▶ [Directions]:
Show every line in the records below that contains the word "Notes".

Data provided: Begin

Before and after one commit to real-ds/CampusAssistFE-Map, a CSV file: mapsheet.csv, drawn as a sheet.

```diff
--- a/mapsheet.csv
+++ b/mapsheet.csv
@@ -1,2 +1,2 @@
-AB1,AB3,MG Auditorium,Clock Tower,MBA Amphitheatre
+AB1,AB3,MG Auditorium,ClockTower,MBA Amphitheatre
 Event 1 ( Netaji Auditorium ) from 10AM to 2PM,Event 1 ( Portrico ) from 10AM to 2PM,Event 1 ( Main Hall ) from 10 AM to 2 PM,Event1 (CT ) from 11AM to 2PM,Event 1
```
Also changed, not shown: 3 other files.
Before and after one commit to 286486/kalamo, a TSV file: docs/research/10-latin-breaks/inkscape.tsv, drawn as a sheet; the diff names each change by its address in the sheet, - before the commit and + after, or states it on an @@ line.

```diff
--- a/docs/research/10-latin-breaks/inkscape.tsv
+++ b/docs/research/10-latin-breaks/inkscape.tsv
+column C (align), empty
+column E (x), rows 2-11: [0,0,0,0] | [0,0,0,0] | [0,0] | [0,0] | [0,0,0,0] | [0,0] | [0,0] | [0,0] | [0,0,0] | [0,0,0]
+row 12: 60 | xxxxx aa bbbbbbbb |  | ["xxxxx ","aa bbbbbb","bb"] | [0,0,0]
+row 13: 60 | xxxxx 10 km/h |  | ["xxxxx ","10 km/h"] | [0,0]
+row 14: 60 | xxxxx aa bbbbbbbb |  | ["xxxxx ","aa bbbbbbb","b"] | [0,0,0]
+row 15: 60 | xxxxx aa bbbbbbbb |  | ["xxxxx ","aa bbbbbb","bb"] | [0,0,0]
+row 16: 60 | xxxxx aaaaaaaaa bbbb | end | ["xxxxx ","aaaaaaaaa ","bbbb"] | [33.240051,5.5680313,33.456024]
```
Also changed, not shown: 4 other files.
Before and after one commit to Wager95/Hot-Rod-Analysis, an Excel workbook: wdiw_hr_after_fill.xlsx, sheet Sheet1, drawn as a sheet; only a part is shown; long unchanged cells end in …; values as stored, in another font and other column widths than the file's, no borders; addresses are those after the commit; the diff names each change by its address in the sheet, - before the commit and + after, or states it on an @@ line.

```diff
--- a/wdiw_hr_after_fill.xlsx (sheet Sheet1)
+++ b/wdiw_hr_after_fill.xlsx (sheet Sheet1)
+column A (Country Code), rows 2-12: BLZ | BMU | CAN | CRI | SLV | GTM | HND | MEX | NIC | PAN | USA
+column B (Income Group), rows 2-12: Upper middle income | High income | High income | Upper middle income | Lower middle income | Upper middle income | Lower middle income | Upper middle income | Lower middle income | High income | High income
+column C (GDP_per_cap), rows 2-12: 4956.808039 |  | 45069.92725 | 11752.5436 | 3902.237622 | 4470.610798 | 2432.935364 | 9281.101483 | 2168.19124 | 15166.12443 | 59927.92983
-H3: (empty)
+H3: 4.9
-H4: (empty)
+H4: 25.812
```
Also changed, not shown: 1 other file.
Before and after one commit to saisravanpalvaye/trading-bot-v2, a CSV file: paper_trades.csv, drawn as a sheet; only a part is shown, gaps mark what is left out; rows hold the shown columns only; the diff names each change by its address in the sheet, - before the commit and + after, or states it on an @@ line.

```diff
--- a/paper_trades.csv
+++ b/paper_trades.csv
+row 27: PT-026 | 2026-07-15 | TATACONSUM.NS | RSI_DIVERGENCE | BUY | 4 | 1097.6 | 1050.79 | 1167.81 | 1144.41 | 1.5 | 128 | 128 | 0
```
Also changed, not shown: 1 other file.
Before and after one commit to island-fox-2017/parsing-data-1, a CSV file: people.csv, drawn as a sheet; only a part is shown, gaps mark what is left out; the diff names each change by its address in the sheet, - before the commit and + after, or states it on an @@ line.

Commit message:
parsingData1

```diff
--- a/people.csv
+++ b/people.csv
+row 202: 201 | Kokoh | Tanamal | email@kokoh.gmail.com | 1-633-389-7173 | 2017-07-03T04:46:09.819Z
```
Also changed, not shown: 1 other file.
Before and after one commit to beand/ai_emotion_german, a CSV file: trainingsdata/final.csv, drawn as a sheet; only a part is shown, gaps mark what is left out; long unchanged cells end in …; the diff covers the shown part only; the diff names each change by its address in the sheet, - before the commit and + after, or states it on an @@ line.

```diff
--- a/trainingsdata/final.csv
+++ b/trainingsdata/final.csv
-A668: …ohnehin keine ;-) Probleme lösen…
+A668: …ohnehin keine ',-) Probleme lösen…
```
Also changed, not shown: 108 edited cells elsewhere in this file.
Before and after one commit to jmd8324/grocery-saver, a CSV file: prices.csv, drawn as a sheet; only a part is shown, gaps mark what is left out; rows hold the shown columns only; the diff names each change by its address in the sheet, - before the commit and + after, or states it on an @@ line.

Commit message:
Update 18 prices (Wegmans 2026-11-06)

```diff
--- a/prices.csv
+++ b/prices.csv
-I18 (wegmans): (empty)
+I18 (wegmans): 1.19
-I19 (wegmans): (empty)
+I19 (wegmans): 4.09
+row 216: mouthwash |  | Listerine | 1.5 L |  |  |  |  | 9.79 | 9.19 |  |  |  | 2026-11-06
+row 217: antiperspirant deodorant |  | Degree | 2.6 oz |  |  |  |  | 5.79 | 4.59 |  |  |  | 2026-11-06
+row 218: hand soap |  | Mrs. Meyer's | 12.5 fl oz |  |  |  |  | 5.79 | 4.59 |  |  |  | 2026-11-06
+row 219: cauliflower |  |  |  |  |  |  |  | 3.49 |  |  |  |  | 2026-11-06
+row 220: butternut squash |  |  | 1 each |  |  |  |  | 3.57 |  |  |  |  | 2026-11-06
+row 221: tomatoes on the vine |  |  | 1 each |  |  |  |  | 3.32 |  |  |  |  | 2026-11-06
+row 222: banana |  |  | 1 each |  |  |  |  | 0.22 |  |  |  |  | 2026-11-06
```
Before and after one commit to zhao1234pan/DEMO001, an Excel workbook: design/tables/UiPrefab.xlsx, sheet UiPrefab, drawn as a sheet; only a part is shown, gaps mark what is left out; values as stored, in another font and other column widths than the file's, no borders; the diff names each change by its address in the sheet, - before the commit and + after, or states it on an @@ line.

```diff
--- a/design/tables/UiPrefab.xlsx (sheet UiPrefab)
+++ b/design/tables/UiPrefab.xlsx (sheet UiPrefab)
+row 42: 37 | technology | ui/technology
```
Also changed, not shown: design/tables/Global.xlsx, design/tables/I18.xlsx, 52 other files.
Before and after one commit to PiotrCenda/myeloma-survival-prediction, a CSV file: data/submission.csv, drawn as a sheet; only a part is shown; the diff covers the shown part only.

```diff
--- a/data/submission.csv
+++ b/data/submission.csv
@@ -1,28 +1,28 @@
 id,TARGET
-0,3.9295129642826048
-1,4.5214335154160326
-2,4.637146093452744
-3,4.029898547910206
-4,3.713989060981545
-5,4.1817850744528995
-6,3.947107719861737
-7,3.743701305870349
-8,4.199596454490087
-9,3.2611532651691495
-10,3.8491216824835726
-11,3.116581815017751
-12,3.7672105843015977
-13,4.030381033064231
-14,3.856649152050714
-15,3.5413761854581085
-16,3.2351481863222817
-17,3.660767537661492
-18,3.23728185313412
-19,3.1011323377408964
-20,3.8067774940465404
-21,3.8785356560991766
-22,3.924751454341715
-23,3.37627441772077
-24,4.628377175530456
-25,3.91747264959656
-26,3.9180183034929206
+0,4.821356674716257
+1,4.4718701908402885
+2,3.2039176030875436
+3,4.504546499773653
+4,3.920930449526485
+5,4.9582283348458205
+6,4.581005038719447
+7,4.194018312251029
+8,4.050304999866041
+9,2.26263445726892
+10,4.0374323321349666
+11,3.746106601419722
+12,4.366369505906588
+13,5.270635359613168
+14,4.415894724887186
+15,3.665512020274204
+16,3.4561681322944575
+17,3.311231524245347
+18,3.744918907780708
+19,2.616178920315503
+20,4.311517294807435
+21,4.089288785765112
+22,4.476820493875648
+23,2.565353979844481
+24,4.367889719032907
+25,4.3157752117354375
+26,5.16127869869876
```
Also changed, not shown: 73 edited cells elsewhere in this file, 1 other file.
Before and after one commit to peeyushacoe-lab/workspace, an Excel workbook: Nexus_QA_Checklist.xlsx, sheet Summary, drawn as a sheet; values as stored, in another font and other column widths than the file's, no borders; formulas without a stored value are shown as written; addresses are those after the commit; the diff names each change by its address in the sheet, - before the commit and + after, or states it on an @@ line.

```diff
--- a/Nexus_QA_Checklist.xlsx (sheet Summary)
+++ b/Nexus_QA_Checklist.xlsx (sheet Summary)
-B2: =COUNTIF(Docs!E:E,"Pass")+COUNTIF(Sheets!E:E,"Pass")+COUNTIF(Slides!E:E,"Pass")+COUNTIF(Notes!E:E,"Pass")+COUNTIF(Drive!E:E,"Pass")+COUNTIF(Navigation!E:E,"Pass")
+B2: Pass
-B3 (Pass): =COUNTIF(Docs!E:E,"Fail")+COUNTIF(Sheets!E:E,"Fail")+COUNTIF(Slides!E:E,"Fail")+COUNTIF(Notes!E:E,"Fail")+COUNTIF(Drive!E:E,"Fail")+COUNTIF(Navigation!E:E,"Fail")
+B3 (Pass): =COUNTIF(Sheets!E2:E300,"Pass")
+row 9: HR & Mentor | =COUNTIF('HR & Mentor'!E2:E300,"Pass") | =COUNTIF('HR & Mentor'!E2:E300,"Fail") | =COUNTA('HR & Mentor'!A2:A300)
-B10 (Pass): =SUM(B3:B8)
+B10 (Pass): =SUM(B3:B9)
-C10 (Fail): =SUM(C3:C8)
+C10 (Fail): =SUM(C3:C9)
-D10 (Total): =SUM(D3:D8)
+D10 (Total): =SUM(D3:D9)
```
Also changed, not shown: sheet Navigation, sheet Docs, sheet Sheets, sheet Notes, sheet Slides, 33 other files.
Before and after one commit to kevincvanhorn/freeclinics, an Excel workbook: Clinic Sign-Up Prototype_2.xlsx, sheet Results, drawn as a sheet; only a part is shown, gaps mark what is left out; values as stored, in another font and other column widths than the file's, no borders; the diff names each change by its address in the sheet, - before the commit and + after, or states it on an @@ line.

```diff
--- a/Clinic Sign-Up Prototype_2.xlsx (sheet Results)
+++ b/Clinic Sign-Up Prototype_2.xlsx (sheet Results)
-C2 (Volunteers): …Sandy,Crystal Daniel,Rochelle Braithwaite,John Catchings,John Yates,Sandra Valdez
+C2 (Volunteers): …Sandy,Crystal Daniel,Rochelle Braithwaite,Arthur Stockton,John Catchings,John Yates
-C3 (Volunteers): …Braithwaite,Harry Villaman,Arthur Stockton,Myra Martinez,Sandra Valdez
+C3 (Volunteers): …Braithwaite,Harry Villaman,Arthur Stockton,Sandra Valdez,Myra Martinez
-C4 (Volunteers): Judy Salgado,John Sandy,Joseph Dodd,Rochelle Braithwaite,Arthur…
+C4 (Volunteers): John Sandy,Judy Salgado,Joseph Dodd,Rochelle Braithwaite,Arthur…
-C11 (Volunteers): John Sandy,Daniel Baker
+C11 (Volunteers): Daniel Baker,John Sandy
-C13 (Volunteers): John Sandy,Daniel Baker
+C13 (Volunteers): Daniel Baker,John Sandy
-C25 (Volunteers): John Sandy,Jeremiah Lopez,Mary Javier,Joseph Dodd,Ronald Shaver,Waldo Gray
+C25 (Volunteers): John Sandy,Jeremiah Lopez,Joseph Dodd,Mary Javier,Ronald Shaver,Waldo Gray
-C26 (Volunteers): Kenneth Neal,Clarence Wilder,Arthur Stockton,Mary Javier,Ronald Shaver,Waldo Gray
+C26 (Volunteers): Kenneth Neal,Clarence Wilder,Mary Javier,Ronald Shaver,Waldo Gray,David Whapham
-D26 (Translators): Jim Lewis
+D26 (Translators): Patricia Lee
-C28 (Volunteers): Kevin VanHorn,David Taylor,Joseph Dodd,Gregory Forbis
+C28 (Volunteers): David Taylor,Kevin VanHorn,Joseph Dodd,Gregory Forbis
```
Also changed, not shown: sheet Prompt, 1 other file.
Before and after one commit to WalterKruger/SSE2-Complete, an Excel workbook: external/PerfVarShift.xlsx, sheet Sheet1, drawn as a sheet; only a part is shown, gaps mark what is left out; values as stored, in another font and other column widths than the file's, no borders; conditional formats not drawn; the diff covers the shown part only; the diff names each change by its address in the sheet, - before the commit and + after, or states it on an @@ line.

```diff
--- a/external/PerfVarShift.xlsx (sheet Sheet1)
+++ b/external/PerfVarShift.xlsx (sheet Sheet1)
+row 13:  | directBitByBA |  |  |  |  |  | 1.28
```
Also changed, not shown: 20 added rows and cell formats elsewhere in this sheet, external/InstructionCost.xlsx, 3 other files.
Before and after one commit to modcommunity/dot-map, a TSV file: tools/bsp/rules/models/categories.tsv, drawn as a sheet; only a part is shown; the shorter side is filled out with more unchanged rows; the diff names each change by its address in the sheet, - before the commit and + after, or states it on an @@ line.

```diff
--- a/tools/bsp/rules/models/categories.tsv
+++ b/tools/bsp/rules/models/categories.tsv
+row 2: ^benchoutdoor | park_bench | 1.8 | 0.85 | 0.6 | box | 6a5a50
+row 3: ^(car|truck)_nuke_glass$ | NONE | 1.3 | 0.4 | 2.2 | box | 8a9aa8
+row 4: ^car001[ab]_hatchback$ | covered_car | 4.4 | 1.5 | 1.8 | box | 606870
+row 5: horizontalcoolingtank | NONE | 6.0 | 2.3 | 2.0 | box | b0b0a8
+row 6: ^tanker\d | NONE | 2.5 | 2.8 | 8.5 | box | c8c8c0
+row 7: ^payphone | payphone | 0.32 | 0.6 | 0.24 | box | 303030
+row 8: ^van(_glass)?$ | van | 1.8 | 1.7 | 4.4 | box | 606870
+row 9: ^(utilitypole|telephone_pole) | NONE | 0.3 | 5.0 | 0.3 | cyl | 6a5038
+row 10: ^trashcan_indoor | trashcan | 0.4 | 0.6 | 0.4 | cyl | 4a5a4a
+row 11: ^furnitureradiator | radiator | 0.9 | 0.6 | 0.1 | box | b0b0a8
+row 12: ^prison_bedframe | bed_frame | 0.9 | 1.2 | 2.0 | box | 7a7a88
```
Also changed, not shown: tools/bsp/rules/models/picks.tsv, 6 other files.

Data provided: End

▶ [Reply]:
-B2: =COUNTIF(Docs!E:E,"Pass")+COUNTIF(Sheets!E:E,"Pass")+COUNTIF(Slides!E:E,"Pass")+COUNTIF(Notes!E:E,"Pass")+COUNTIF(Drive!E:E,"Pass")+COUNTIF(Navigation!E:E,"Pass")
-B3 (Pass): =COUNTIF(Docs!E:E,"Fail")+COUNTIF(Sheets!E:E,"Fail")+COUNTIF(Slides!E:E,"Fail")+COUNTIF(Notes!E:E,"Fail")+COUNTIF(Drive!E:E,"Fail")+COUNTIF(Navigation!E:E,"Fail")
Also changed, not shown: sheet Navigation, sheet Docs, sheet Sheets, sheet Notes, sheet Slides, 33 other files.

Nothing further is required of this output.